Security was no longer a mark of protocol and power but a necessity based on threat perception. The twin-family chokehold on the administrative system and the Police was apparently easing up.

Alternatives to the traditional mainstream emerged. Organic or inorganic, the rise of a alternatives was crucial - not as an epilogue to what happened in 2019 nor as a justification to it, but as a prologue to a pivotal new beginning regardless of the fact that Jammu and Kashmir was inarguably and inexcusably wronged in 2019.

Regardless of the battles to be fought with New Delhi for the restoration of J&K’s political rights, the people deserve to be freed from the parasitic, ruthless grasp of both National Conference and PDP.

The argument that both twin-family regional parties put forth is of democracy - of how their fate will be decided by democracy. A democracy that, for decades, they have subverted and manipulated at the most micro levels —- every institution of the State infiltrated and a system rigged at the deepest levels of administration, economy and psychology.

Their administrative, law-and-order and economic cartels continue to sustain them politically and economically regardless of their status in or out of power. Ironically, the edifice of their very existence is largely based on the resources and the largesse of the State.

Occupiers of State Land, patrons of recruitment scams, nepotism in every institution and department, script-writers of the rampant pilferage of every possible public resource — a low- turnout, stunted democracy in Kashmir is an alibi for their crimes against the people of Kashmir.

To fathom that the Abdullahs — who have never had a business or a job between Sheikh Abdullah and Omar Abdullah (including Farooq Abdullah’s brothers) have a net worth of hundreds if not thousands of crores in unaccounted wealth today is a reflection of why J&K is stuck in time.

As we inch towards elections in J&K (whenever they are held), we - those who aspire to rise as challengers to the monopoly of the traditional parties - should bear it in mind that there is far too much at stake at this pivotal moment in time than elections or the allure of power or the compulsions of political, partisan or personal ambitions.

There can be no truck with the traditionalists. There can be no common-ground with National Conference or PDP - both twin family parties being two sides of the same coin. The entire coin is the problem, both sides of it. The interim and the immediate political matrix is not the ultimate cause of concern for the common man. The future of his children is. And let that future be guided by the lessons of the past.

Junaid Azim Mattu is the senior leader of Apni Party and Mayor of Srinagar

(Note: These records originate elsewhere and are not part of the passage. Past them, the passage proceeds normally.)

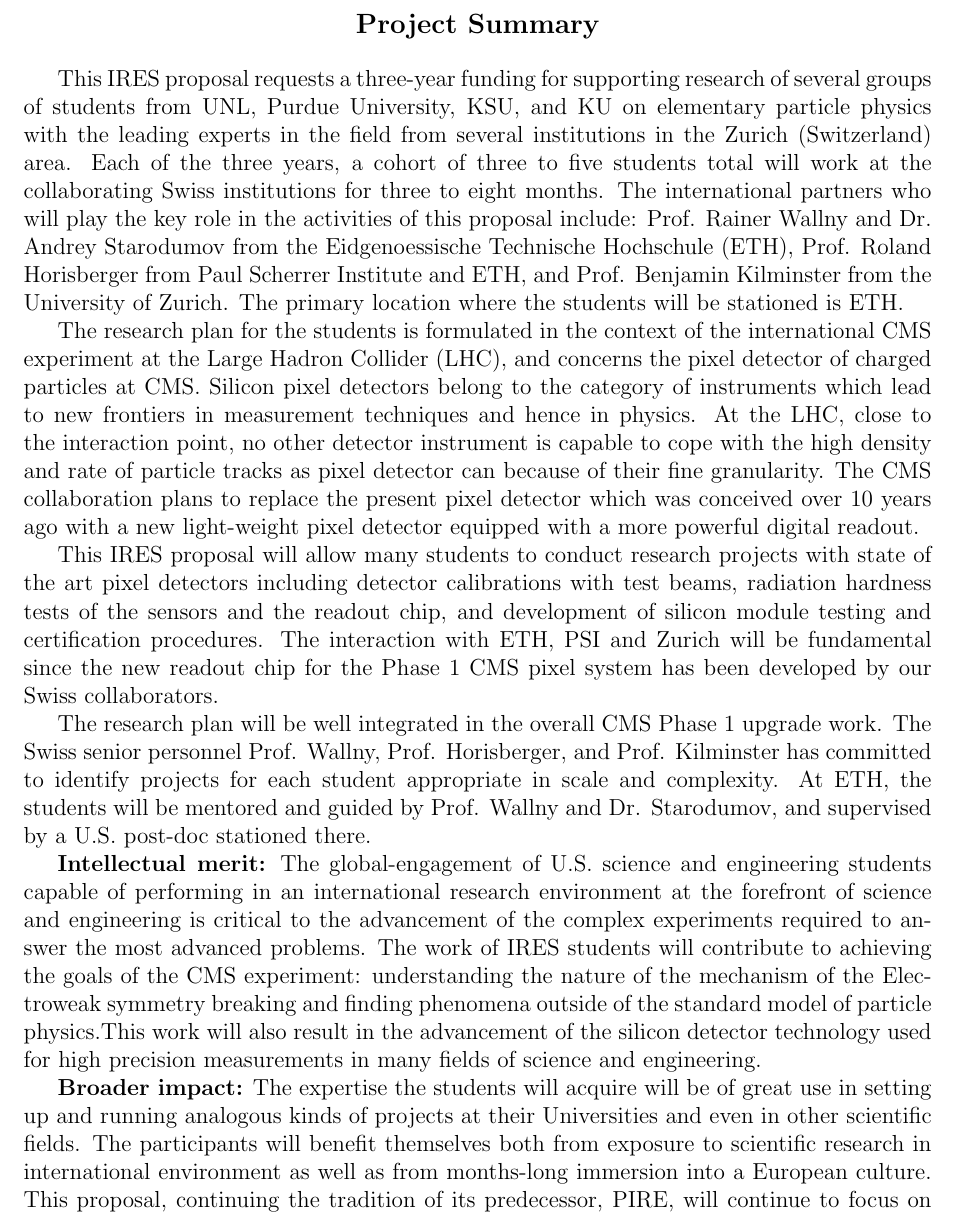
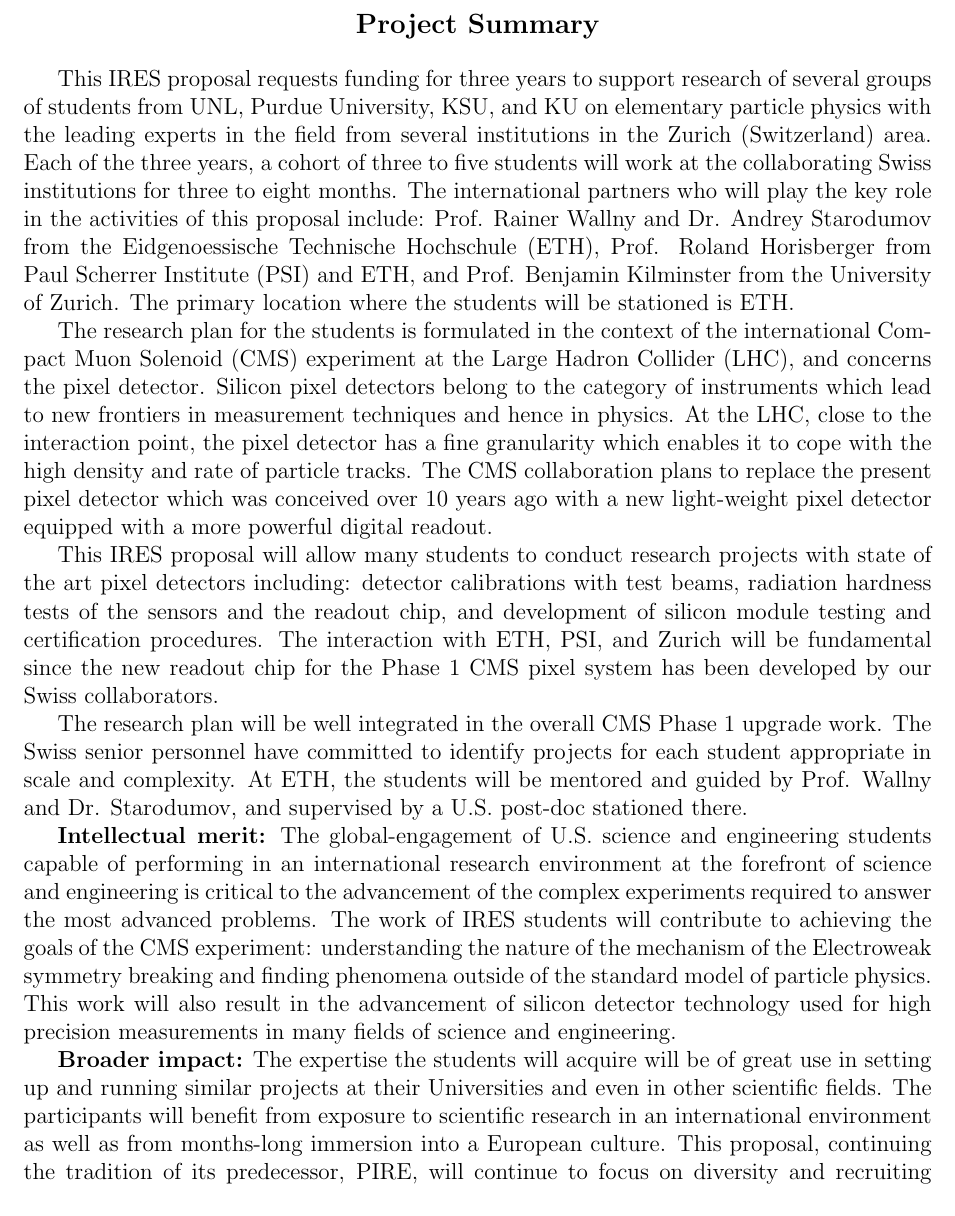
Before and after one commit to ikrav/usercode, a LaTeX document (documents/proposals/NSF_IRES_2012/ProjectSummary.tex): part of the page, cut so that both start at the same text. Compiled offline with pdfLaTeX.

Commit message:
Several fixes

```diff
--- a/documents/proposals/NSF_IRES_2012/ProjectSummary.tex
+++ b/documents/proposals/NSF_IRES_2012/ProjectSummary.tex
@@ -21,46 +21,41 @@
 {\large\bf Project Summary}
 \end{center}
 
-This IRES proposal requests a three-year funding for supporting
+This IRES proposal requests funding for three years to support
 research of several groups of students from UNL, Purdue University,
 KSU, and KU on elementary particle physics with the leading experts in
 the field from several institutions in the Zurich (Switzerland)
-area. Each of the three years, a cohort of three to five students
-total will work at the collaborating Swiss institutions for three to
-eight months. The international partners who will play the key role in
-the activities of this proposal include: Prof. Rainer Wallny and
+area. Each of the three years, a cohort of three to five students will
+work at the collaborating Swiss institutions for three to eight
+months. The international partners who will play the key role in the
+activities of this proposal include: Prof. Rainer Wallny and
 Dr. Andrey Starodumov from the Eidgenoessische Technische Hochschule
-(ETH), Prof. Roland Horisberger from Paul Scherrer Institute and ETH,
-and Prof. Benjamin Kilminster from the University of Zurich. The
+(ETH), Prof. Roland Horisberger from Paul Scherrer Institute (PSI) and
+ETH, and Prof. Benjamin Kilminster from the University of Zurich. The
 primary location where the students will be stationed is ETH.
 
 The research plan for the students is formulated in the context of the
-international CMS experiment at the Large Hadron Collider (LHC), and
-concerns the pixel detector of charged particles at CMS. Silicon pixel
+international Compact Muon Solenoid (CMS) experiment at the Large
+Hadron Collider (LHC), and concerns the pixel detector. Silicon pixel
 detectors belong to the category of instruments which lead to new
 frontiers in measurement techniques and hence in physics. At the LHC,
-close to the interaction point, no other detector instrument is
-capable to cope with the high density and rate of particle tracks as
-pixel detector can because of their fine granularity. The CMS
-collaboration plans to replace the present pixel detector which was
-conceived over 10 years ago
-% and designed for a maxim luminosity of
-%$1\times 10^{34}$ cm$^{-2}$s$^{-1}$ and 25 ns bunch crossing
-with a new
+close to the interaction point, the pixel detector has a fine
+granularity which enables it to cope with the high density and rate of
+particle tracks. The CMS collaboration plans to replace the present
+pixel detector which was conceived over 10 years ago with a new
 light-weight pixel detector equipped with a more powerful digital
 readout.
 
 This IRES proposal will allow many students to conduct research
-projects with state of the art pixel detectors including detector
+projects with state of the art pixel detectors including: detector
 calibrations with test beams, radiation hardness tests of the sensors
 and the readout chip, and development of silicon module testing and
-certification procedures. The interaction with ETH, PSI and Zurich
+certification procedures. The interaction with ETH, PSI, and Zurich
 will be fundamental since the new readout chip for the Phase~1 CMS
 pixel system has been developed by our Swiss collaborators.
 
 The research plan will be well integrated in the overall CMS Phase~1
-upgrade work. The Swiss senior personnel Prof. Wallny,
-Prof. Horisberger, and Prof. Kilminster has committed to identify
+upgrade work. The Swiss senior personnel have committed to identify
 projects for each student appropriate in scale and complexity. At ETH,
 the students will be mentored and guided by Prof. Wallny and
 Dr. Starodumov, and supervised by a U.S. post-doc stationed there.
@@ -74,19 +69,18 @@
 contribute to achieving the goals of the CMS experiment: understanding
 the nature of the mechanism of the Electroweak symmetry breaking and
 finding phenomena outside of the standard model of particle
-physics.This work will also result in the advancement of the silicon
+physics.  This work will also result in the advancement of silicon
 detector technology used for high precision measurements in many
 fields of science and engineering.
 
-{\bf Broader impact:}
-The expertise the students will acquire will be of great use in
-setting up and running analogous kinds of projects at their
+{\bf Broader impact:} The expertise the students will acquire will be
+of great use in setting up and running similar projects at their
 Universities and even in other scientific fields. The participants
-will benefit themselves both from exposure to scientific research in
-international environment as well as from months-long immersion into
-a European culture. This proposal, continuing the tradition of its
-predecessor, PIRE, will continue to focus on diversity and recruiting
-Hispanic and female student participants. Additionally, the consortium
-has Hispanic and female principal investigators in this proposal.
+will benefit from exposure to scientific research in an international
+environment as well as from months-long immersion into a European
+culture. This proposal, continuing the tradition of its predecessor,
+PIRE, will continue to focus on diversity and recruiting Hispanic and
+female student participants. Additionally, the consortium has Hispanic
+and female principal investigators in this proposal.
 
 \end{document}
```
Also changed, not shown: documents/proposals/NSF_IRES_2012/BioAaron.tex (+9 -5 lines), documents/proposals/NSF_IRES_2012/CollaborativeTies.tex (+2 -2 lines), documents/proposals/NSF_IRES_2012/FacilitiesUNL.tex (+5 -0 lines), documents/proposals/NSF_IRES_2012/Introduction.tex (+1 -1 lines), documents/proposals/NSF_IRES_2012/PixelUpgradeProject.tex (+4 -4 lines), documents/proposals/NSF_IRES_2012/PriorFundingKU.tex (+1 -1 lines), documents/proposals/NSF_IRES_2012/PriorFundingUNL.tex (+1 -1 lines), documents/proposals/NSF_IRES_2012/ProjectDescription.tex (+3 -2 lines), documents/proposals/NSF_IRES_2012/ResearchPlan.tex (+19 -18 lines).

DISCLAIMER: The views and opinions expressed in this article are the personal opinions of the author.

The facts, analysis, assumptions and perspective appearing in the article do not reflect the views of GK.

Related Stories

No stories found.
Greater Kashmir